The construction of From Street to Home Association’s first two mobile homes is under way – the work began on 30 March. The Association’s colleagues, together with beneficiaries, professionals and volunteers welcomed the two units, delivered by truck, on the building site in Soroksár, District 23 of Budapest. The photos taken by volunteers show how the units arrived, and the team working on utilities and insulation. [Read more…] about Budapest: mobile homes under construction (photos)
Thanks to social investors and charity donations, the From Streets to Homes Association bought a plot in Budapest, where settlement of mobiles homes has just started in January 2018. Another land is to be purchased as soon as the association found an ideal-one. The mobile homes provide safe, long-term and affordable rental housing for households who previously lived in shacks. The second hand (thus much cheaper) homes will be adapted to the Hungarian climate (thus receive isolation) and will be connected to the water, sewage and electric network. The rent payed by the new clients of ULE will provide a possibility to enlarge the mobile-home stock of the association.
4 clients of PIN living in Kojatice, a village in Eastern-Slovakia, 45 km north from Kosice, moved to West-Slovakian town, Nitra, where they have started to work at a company which produces LG televisions. Another client, unfortunately, failed the entrance exam of the job, due to the lack of reading and writing skills. Social worker of PiN is communicating on a daily basis with the clients and their coordinator at work. The coordinator visits the new workers in the workers’ hostel where they stay and provides them advice as well (e.g. regarding bank accounts).
According to the coordinator in the starting period the work there was some lack in personal hygiene of the clients but otherwise, they were very handy and diligent, thus their boss has been satisfied so far with their work. The company made possible for them to work the same shift. They learnt to speak in better-formulated Slovak, they enjoy their work, feel useful and are happy that there is hot water, toilet and kitchen in the hostel, where they can sleep in their own bed – comfort they cannot enjoy in their illegal dwellings home settlement in Kojatice.

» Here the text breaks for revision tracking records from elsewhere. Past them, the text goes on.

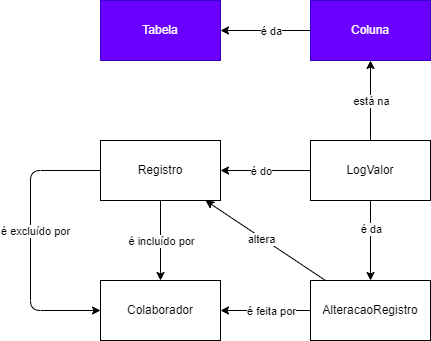
The draw.io diagram analise/mer/auditoria.drawio.png in leandroalveswork/horah, before a commit. Source tidied: cells renumbered, new cells last; positions are measured from the earlier drawing's top-left corner, leaving out a move shared by most shapes.
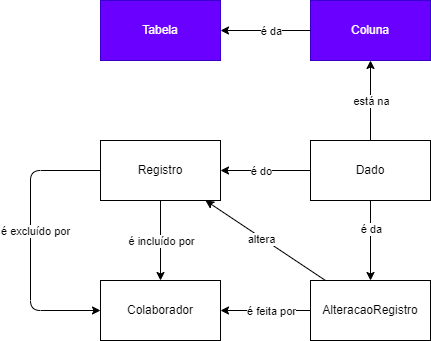
Above is the later version.

Change to the diagram source:
```diff
@@ -32,7 +32,7 @@
         <mxPoint x="8" as="offset" />
       </mxGeometry>
     </mxCell>
-    <mxCell id="10" value="LogValor" style="rounded=0;whiteSpace=wrap;html=1;" parent="1" vertex="1">
+    <mxCell id="10" value="Dado" style="rounded=0;whiteSpace=wrap;html=1;" parent="1" vertex="1">
       <mxGeometry x="280" y="140" width="120" height="60" as="geometry" />
     </mxCell>
     <mxCell id="11" style="edgeStyle=none;html=1;entryX=0.5;entryY=0;entryDx=0;entryDy=0;" parent="1" edge="1" source="15" target="16">
```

Many other clients of PIN from this village become motivated by the example of the first 4 persons, so they are willing to move for similar job-opportunity, but most of them, especially the generation born between 1984 and 1986 are lacking literacy skills, one of them finished school at 4 grade of elementary school. Though, 4 new clients now receive special training for the job interview.
An article, as the first part of a series of posts on the HomeLab project, has been published on the Housing Futures blog, which is an international online platform on housing strategies for cities around the globe. The piece, titled “Integrated Housing Programs for Vulnerable Households in Central-Eastern Europe“, presents how the HomeLab project tests integrated service provision in the fields of housing, employment and social services, in the framework of the Social Rental Enterprise model in the so-called Visegrad Four (V4) countries: Hungary, Slovakia, the Czech Republic and Poland.

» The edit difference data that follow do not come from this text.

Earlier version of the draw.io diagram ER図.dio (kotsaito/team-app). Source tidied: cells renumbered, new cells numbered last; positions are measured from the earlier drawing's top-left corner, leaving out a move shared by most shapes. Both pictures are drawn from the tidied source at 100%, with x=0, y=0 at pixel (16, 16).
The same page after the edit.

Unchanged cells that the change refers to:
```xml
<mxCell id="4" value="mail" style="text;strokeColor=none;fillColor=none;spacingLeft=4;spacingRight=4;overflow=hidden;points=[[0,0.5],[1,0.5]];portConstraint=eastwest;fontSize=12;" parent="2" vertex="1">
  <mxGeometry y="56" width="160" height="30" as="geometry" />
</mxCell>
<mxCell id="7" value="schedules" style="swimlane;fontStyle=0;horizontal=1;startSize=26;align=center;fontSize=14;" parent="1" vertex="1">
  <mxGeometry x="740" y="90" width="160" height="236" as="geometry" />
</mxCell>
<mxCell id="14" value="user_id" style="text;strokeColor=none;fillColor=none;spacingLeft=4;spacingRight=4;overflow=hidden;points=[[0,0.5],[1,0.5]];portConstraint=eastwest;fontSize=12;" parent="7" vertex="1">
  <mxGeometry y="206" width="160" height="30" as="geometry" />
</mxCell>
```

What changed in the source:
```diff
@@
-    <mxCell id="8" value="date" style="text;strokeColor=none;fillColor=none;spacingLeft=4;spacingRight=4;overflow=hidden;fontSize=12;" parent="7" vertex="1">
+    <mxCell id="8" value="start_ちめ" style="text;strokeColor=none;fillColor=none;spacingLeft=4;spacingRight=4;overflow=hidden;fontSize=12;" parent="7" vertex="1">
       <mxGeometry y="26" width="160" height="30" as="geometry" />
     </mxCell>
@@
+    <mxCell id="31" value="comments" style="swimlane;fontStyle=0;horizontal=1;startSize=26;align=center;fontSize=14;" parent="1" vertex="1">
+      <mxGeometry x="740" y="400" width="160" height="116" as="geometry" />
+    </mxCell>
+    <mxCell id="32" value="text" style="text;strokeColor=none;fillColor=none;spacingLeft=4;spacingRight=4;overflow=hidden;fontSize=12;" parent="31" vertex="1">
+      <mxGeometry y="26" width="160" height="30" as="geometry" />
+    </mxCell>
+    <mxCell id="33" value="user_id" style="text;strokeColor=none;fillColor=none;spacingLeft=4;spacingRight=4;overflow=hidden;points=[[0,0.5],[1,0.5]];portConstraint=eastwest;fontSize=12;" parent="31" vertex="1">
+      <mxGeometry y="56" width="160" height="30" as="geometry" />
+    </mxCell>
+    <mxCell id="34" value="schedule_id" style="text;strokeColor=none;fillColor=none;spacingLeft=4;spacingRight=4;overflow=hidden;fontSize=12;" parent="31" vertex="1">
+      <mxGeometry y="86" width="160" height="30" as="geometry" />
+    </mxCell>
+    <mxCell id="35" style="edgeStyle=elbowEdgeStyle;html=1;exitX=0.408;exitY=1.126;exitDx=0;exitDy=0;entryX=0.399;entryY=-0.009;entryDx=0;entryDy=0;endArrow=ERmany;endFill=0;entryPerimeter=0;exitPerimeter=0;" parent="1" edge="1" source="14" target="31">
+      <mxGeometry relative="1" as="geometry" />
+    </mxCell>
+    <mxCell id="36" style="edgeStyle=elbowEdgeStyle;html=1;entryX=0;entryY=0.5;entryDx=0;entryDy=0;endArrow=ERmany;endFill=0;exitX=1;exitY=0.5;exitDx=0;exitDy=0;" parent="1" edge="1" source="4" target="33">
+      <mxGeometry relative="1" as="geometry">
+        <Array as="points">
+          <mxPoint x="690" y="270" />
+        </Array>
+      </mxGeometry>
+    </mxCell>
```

In the following weeks we are going to publish short case studies to illustrate how the HomeLab pilots are working in practice. At this time, Romodrom provided as a short resume how one of their clients’ housing and employment situation was improved.
The client contacted the organisation for the first time at the beginning of the year 2017. He looked for an accommodation after his release from prison and expressed the will to find a job too. He also had to solve his debt situation.

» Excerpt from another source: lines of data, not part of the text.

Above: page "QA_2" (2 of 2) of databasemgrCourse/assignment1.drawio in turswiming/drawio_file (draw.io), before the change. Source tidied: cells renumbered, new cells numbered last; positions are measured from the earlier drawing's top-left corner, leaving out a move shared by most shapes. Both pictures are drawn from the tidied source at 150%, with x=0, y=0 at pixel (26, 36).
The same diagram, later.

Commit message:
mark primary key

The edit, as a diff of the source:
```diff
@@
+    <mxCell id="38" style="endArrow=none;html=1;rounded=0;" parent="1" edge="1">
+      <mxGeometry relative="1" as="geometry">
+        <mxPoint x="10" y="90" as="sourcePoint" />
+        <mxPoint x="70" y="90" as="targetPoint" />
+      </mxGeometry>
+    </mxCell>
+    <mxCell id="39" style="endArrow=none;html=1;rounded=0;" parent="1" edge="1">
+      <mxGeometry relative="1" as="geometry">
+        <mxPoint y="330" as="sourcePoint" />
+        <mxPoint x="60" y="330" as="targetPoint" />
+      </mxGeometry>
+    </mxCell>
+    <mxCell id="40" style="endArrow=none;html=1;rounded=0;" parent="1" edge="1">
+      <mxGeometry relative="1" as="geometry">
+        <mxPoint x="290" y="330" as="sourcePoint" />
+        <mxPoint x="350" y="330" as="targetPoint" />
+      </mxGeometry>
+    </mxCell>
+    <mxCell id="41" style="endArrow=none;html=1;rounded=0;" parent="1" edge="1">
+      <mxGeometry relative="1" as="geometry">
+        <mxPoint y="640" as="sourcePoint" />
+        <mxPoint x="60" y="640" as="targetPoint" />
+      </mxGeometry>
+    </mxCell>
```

Within a month after his release, the social workers succeeded to find him a place in the Hostel in K. (see picture). The principle of the stay in the hostel is an intensive cooperation with the social service focused on the stabilization of the client’s income. The client shall be able to pay himself for his living costs during the period of three months.
Romodrom’s partner in the field of employment is a logistic company Serena Logistic. The client was prepared for the job interview and thanks to his strong motivation and previous experience he obtained a well paid job as a driver. His income enables him to pay off the debts and cover the living costs.
As the client has a stable job he started to be able to look for a standard living. Social workers from Romdorom in cooperation with the client found a standard rental housing in Pardubice. The client moved there and is able to live an independent life.
Deinstitutionalization and homelessness prevention were the main topics of a conference co-organized by Commissioner for Human Rights and Habitat for Humanity Poland on 5th October 2017. The conference has been part of the work of the Commission of Experts for Counteracting Homelessness appointed by the Commissioner and gathering experts and practitioners.
The aim of the conference was to share best practices in housing-based methods of overcoming homelessness crisis and call for establishing a country-level system that could spread them. Many progressive local governments and organisations have found its way to create interdisciplinary and integrated support using various resources such as social housing companies (TBS), supported housing and new forms of social assistance.
Habitat Poland presented the model of Social Rental Enterprise based on provision of integrated housing and employment services. SRE differs from other solutions as it provides the housing stock from the private rental market and introduces the role of Social Rental Manager responsible both for technical management and social work with the tenant. The National Director of Habitat Poland presented the origin of the model and positive outcomes that have already been delivered i.e. in Belgium and Great Britain. The Advocacy Manager of Habitat Poland introduced the Polish pilot of Social Rental Enterprise within the HomeLab project and commented on its first outcomes.